§ TASK REQUIREMENTS
Reproduce the entries that follow exactly, dropping each image.

RECORD EXTRACTS: Begin

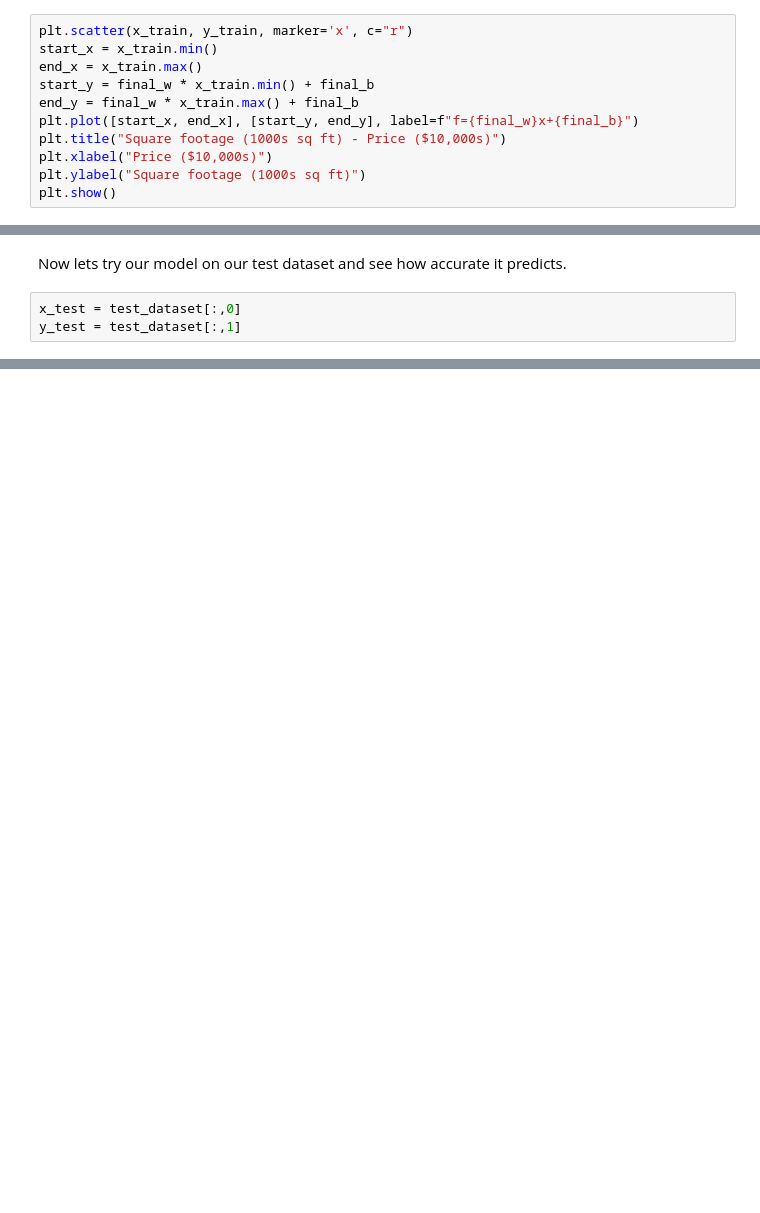
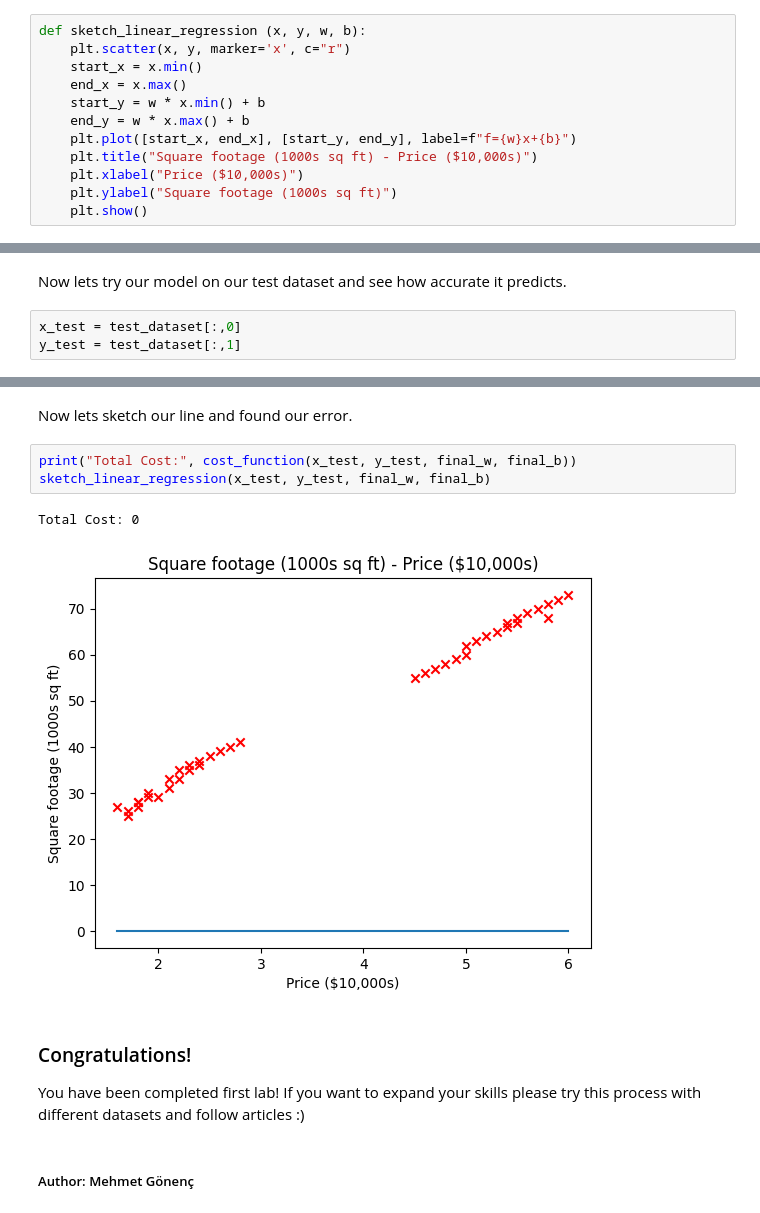
Before and after one commit to MehmetEmirGonenc/MachineLearningTutorial, a Jupyter notebook: ML#0/lab#0.ipynb, the cells around one changed output, grey strips where cells are left out. Cells and saved outputs as stored; diff of their text form; blank space fills up the shorter version.

```diff
--- a/ML#0/lab#0.ipynb
+++ b/ML#0/lab#0.ipynb
@@ -410,13 +410,14 @@ final_b = 0 # Write the value you found
 # %% [markdown]
 You can pass this part and just look to output.
 # %%
-plt.scatter(x_train, y_train, marker='x', c="r")
-start_x = x_train.min()
-end_x = x_train.max()
-start_y = final_w * x_train.min() + final_b
-end_y = final_w * x_train.max() + final_b
-plt.plot([start_x, end_x], [start_y, end_y], label=f"f={final_w}x+{final_b}")
-plt.title("Square footage (1000s sq ft) - Price ($10,000s)")
-plt.xlabel("Price ($10,000s)")
-plt.ylabel("Square footage (1000s sq ft)")
-plt.show()
+def sketch_linear_regression (x, y, w, b):
+    plt.scatter(x, y, marker='x', c="r")
+    start_x = x.min()
+    end_x = x.max()
+    start_y = w * x.min() + b
+    end_y = w * x.max() + b
+    plt.plot([start_x, end_x], [start_y, end_y], label=f"f={w}x+{b}")
+    plt.title("Square footage (1000s sq ft) - Price ($10,000s)")
+    plt.xlabel("Price ($10,000s)")
+    plt.ylabel("Square footage (1000s sq ft)")
+    plt.show()
@@ -438,0 +445,13 @@ y_test = test_dataset[:,1]
+# %% [markdown]
+Now lets sketch our line and found our error.
+# %%
+print("Total Cost:", cost_function(x_test, y_test, final_w, final_b))
+sketch_linear_regression(x_test, y_test, final_w, final_b)
+# %% [output]
+Total Cost: 0
+[figure, added]
+# %% [markdown]
+### Congratulations!
+You have been completed first lab! If you want to expand your skills please try this process with different datasets and follow articles :)
+# %% [markdown]
+##### Author: Mehmet Gönenç
```
Also changed, not shown: parts of 6 cells of this notebook.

RECORD EXTRACTS: End

§ ANSWER SPACE
Before and after one commit to MehmetEmirGonenc/MachineLearningTutorial, a Jupyter notebook: ML#0/lab#0.ipynb, the cells around one changed output, grey strips where cells are left out. Cells and saved outputs as stored; diff of their text form; blank space fills up the shorter version.

```diff
--- a/ML#0/lab#0.ipynb
+++ b/ML#0/lab#0.ipynb
@@ -410,13 +410,14 @@ final_b = 0 # Write the value you found
 # %% [markdown]
 You can pass this part and just look to output.
 # %%
-plt.scatter(x_train, y_train, marker='x', c="r")
-start_x = x_train.min()
-end_x = x_train.max()
-start_y = final_w * x_train.min() + final_b
-end_y = final_w * x_train.max() + final_b
-plt.plot([start_x, end_x], [start_y, end_y], label=f"f={final_w}x+{final_b}")
-plt.title("Square footage (1000s sq ft) - Price ($10,000s)")
-plt.xlabel("Price ($10,000s)")
-plt.ylabel("Square footage (1000s sq ft)")
-plt.show()
+def sketch_linear_regression (x, y, w, b):
+    plt.scatter(x, y, marker='x', c="r")
+    start_x = x.min()
+    end_x = x.max()
+    start_y = w * x.min() + b
+    end_y = w * x.max() + b
+    plt.plot([start_x, end_x], [start_y, end_y], label=f"f={w}x+{b}")
+    plt.title("Square footage (1000s sq ft) - Price ($10,000s)")
+    plt.xlabel("Price ($10,000s)")
+    plt.ylabel("Square footage (1000s sq ft)")
+    plt.show()
@@ -438,0 +445,13 @@ y_test = test_dataset[:,1]
+# %% [markdown]
+Now lets sketch our line and found our error.
+# %%
+print("Total Cost:", cost_function(x_test, y_test, final_w, final_b))
+sketch_linear_regression(x_test, y_test, final_w, final_b)
+# %% [output]
+Total Cost: 0
+[figure, added]
+# %% [markdown]
+### Congratulations!
+You have been completed first lab! If you want to expand your skills please try this process with different datasets and follow articles :)
+# %% [markdown]
+##### Author: Mehmet Gönenç
```
Also changed, not shown: parts of 6 cells of this notebook.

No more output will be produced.